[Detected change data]
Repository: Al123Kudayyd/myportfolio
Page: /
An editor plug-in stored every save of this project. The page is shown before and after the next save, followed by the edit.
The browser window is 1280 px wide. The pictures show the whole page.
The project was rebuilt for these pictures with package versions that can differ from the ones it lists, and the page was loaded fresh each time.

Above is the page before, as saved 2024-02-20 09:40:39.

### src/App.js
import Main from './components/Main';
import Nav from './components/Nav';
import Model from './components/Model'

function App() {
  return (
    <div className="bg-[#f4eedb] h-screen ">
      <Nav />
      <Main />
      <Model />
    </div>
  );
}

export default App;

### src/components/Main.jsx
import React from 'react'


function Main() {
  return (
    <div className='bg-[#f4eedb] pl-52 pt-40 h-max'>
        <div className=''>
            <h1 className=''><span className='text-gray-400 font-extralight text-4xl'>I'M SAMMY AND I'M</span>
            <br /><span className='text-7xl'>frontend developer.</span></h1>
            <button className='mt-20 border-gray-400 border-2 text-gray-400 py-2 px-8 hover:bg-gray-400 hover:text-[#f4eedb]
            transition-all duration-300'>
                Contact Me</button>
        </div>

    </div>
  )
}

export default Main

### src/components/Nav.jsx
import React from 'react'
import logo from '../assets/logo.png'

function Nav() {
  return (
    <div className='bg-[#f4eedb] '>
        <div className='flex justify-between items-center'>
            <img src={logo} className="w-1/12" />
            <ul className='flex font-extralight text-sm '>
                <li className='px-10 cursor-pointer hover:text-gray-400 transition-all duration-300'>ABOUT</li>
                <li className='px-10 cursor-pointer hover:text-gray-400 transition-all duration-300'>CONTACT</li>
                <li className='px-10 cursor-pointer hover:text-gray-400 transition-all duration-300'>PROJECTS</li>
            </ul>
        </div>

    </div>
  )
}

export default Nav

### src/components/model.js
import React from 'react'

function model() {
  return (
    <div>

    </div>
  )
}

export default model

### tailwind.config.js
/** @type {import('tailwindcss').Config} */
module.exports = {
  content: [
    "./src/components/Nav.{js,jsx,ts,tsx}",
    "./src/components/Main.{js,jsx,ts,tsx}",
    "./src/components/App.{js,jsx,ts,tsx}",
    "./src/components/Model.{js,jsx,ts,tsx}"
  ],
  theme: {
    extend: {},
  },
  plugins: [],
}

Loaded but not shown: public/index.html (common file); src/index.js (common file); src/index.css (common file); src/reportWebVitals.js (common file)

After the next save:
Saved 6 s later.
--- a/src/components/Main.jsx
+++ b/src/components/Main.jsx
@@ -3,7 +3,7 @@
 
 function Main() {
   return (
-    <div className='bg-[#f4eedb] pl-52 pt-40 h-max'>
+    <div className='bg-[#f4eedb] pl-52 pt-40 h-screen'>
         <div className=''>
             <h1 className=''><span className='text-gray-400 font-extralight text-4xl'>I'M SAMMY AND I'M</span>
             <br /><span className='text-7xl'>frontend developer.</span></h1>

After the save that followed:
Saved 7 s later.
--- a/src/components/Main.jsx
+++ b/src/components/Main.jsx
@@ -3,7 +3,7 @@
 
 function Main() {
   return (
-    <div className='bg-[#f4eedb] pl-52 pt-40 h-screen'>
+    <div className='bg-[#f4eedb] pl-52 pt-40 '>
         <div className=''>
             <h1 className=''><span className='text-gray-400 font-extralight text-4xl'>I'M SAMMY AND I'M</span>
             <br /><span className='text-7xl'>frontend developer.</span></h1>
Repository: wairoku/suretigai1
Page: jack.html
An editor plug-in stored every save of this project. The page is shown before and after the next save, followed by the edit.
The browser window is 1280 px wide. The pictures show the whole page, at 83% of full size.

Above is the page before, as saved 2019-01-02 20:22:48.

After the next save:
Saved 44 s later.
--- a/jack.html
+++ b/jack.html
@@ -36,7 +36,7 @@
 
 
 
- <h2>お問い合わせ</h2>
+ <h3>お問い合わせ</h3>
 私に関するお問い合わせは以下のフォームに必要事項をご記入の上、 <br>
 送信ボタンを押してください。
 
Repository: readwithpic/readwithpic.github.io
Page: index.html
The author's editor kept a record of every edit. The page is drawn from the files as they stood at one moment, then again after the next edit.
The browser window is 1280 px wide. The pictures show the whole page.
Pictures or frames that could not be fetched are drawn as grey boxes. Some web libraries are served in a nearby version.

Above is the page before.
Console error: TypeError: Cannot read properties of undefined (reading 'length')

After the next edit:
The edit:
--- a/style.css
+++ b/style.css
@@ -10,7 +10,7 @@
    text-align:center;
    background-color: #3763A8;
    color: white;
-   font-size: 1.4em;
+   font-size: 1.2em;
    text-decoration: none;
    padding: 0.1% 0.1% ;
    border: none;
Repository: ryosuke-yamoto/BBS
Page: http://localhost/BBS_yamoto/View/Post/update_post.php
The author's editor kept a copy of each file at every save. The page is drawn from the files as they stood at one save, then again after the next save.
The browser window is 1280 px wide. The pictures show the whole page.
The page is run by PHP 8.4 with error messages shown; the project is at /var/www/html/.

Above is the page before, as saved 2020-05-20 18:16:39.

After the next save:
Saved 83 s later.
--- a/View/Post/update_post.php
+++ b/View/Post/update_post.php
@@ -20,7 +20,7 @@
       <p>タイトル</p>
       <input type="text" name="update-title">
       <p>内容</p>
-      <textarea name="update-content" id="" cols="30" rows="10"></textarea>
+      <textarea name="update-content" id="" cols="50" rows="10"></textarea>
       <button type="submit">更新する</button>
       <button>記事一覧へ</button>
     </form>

*WORK ORDER*
The task calls for all lines in the entries that hold "import".

*THE COMPLETED TASK*
import Main from './components/Main';
import Nav from './components/Nav';
import Model from './components/Model'
import React from 'react'
import React from 'react'
import logo from '../assets/logo.png'
import React from 'react'
/** @type {import('tailwindcss').Config} */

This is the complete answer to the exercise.